■ AIM OF THE EXERCISE: A precise copy of the data is required, with every picture left out.

*** Opening RECORDS PROVIDED ***

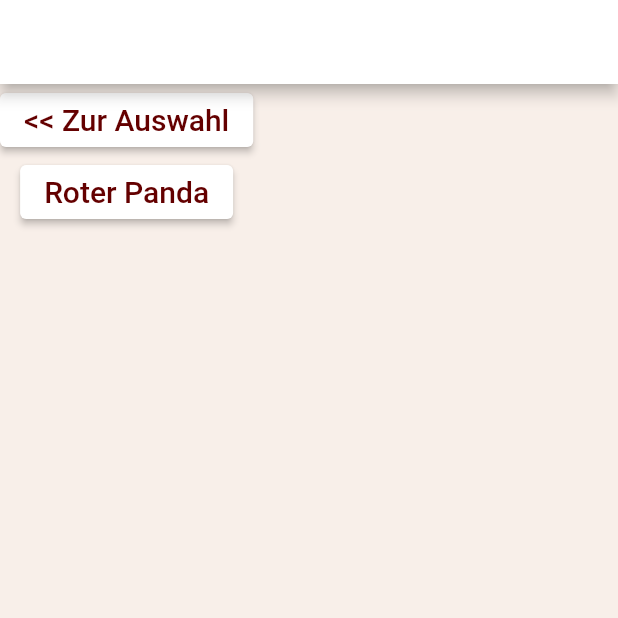
After one commit to marlonjust/TiergartenKleve, a Flutter app: the Abenteuertour screen opened directly, on a phone screen of 412 x 824 dp, the top half of it. The commit adds this screen. Run offline on Flutter 3.47's test engine with Material 2 defaults, Android fonts, the phone set to English and light mode, and no system bars; our stand-ins replace geolocator.

Commit message:
Paar Seiten hinzugefügt
Buttons hinzugefügt damit die Seiten schonmal verbunden sind

```diff
--- /dev/null
+++ b/lib/abenteuermodus.dart
@@ -0,0 +1,73 @@
+import 'package:flutter/material.dart';
+import 'package:zoo/abenteuermodus.dart';
+import 'package:geolocator/geolocator.dart';
+import 'package:zoo/audioplayer.dart';
+import 'package:zoo/main.dart';
+
+void main() {
+  runApp(MyApp());
+}
+
+class MyApp extends StatelessWidget {
+  @override
+  Widget build(BuildContext context) {
+    return MaterialApp(
+      title: 'Tiergarten Kleve',
+      theme: new ThemeData(scaffoldBackgroundColor: const Color(0xFFF8EFE9), appBarTheme: AppBarTheme(color: Colors.white)),
+      home: Abenteuertour(),
+    );
+  }
+}
+
+class Abenteuertour extends StatelessWidget {
+    void navigateToAuswahl(BuildContext context) {
+    Navigator.push(
+      context,
+      MaterialPageRoute(builder: (context) => Auswahl()),
+    );
+  }
+
+      void navigateToAudioplayer(BuildContext context) {
+    Navigator.push(
+      context,
+      MaterialPageRoute(builder: (context) => Audioplayer()),
+    );
+  }
+
+  @override
+  Widget build(BuildContext context) {
+    return Scaffold(
+        appBar: AppBar(),
+        body: Container(
+          child: Column(
+            children: [
+              ElevatedButton(
+                style: ButtonStyle(
+                    backgroundColor: MaterialStateProperty.all(Colors.white)),
+                onPressed: () => navigateToAuswahl(context),
+                child: Text(
+                  '<< Zur Auswahl',
+                  style: TextStyle(
+                      fontSize: 20,
+                      fontWeight: FontWeight.w500,
+                      color: Color(0xFF640000)),
+                ),
+              ),
+              ElevatedButton(
+                style: ButtonStyle(
+                    backgroundColor: MaterialStateProperty.all(Colors.white)),
+                onPressed: () => navigateToAudioplayer(context),
+                child: Text(
+                  'Roter Panda',
+                  style: TextStyle(
+                      fontSize: 20,
+                      fontWeight: FontWeight.w500,
+                      color: Color(0xFF640000)),
+                ),
+              ),
+            ],
+          ),
+        ),
+        );
+  }
+}
```
Also changed, not shown: lib/audioplayer.dart (added, +58 -0 lines), lib/main.dart (+121 -60 lines), pubspec.yaml (+6 -68 lines), assets/images/Logo.png (added), pubspec.lock, 2 other files.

*** Closing RECORDS PROVIDED ***

■ EXERCISE ANSWER:
After one commit to marlonjust/TiergartenKleve, a Flutter app: the Abenteuertour screen opened directly, on a phone screen of 412 x 824 dp, the top half of it. The commit adds this screen. Run offline on Flutter 3.47's test engine with Material 2 defaults, Android fonts, the phone set to English and light mode, and no system bars; our stand-ins replace geolocator.

Commit message:
Paar Seiten hinzugefügt
Buttons hinzugefügt damit die Seiten schonmal verbunden sind

```diff
--- /dev/null
+++ b/lib/abenteuermodus.dart
@@ -0,0 +1,73 @@
+import 'package:flutter/material.dart';
+import 'package:zoo/abenteuermodus.dart';
+import 'package:geolocator/geolocator.dart';
+import 'package:zoo/audioplayer.dart';
+import 'package:zoo/main.dart';
+
+void main() {
+  runApp(MyApp());
+}
+
+class MyApp extends StatelessWidget {
+  @override
+  Widget build(BuildContext context) {
+    return MaterialApp(
+      title: 'Tiergarten Kleve',
+      theme: new ThemeData(scaffoldBackgroundColor: const Color(0xFFF8EFE9), appBarTheme: AppBarTheme(color: Colors.white)),
+      home: Abenteuertour(),
+    );
+  }
+}
+
+class Abenteuertour extends StatelessWidget {
+    void navigateToAuswahl(BuildContext context) {
+    Navigator.push(
+      context,
+      MaterialPageRoute(builder: (context) => Auswahl()),
+    );
+  }
+
+      void navigateToAudioplayer(BuildContext context) {
+    Navigator.push(
+      context,
+      MaterialPageRoute(builder: (context) => Audioplayer()),
+    );
+  }
+
+  @override
+  Widget build(BuildContext context) {
+    return Scaffold(
+        appBar: AppBar(),
+        body: Container(
+          child: Column(
+            children: [
+              ElevatedButton(
+                style: ButtonStyle(
+                    backgroundColor: MaterialStateProperty.all(Colors.white)),
+                onPressed: () => navigateToAuswahl(context),
+                child: Text(
+                  '<< Zur Auswahl',
+                  style: TextStyle(
+                      fontSize: 20,
+                      fontWeight: FontWeight.w500,
+                      color: Color(0xFF640000)),
+                ),
+              ),
+              ElevatedButton(
+                style: ButtonStyle(
+                    backgroundColor: MaterialStateProperty.all(Colors.white)),
+                onPressed: () => navigateToAudioplayer(context),
+                child: Text(
+                  'Roter Panda',
+                  style: TextStyle(
+                      fontSize: 20,
+                      fontWeight: FontWeight.w500,
+                      color: Color(0xFF640000)),
+                ),
+              ),
+            ],
+          ),
+        ),
+        );
+  }
+}
```
Also changed, not shown: lib/audioplayer.dart (added, +58 -0 lines), lib/main.dart (+121 -60 lines), pubspec.yaml (+6 -68 lines), assets/images/Logo.png (added), pubspec.lock, 2 other files.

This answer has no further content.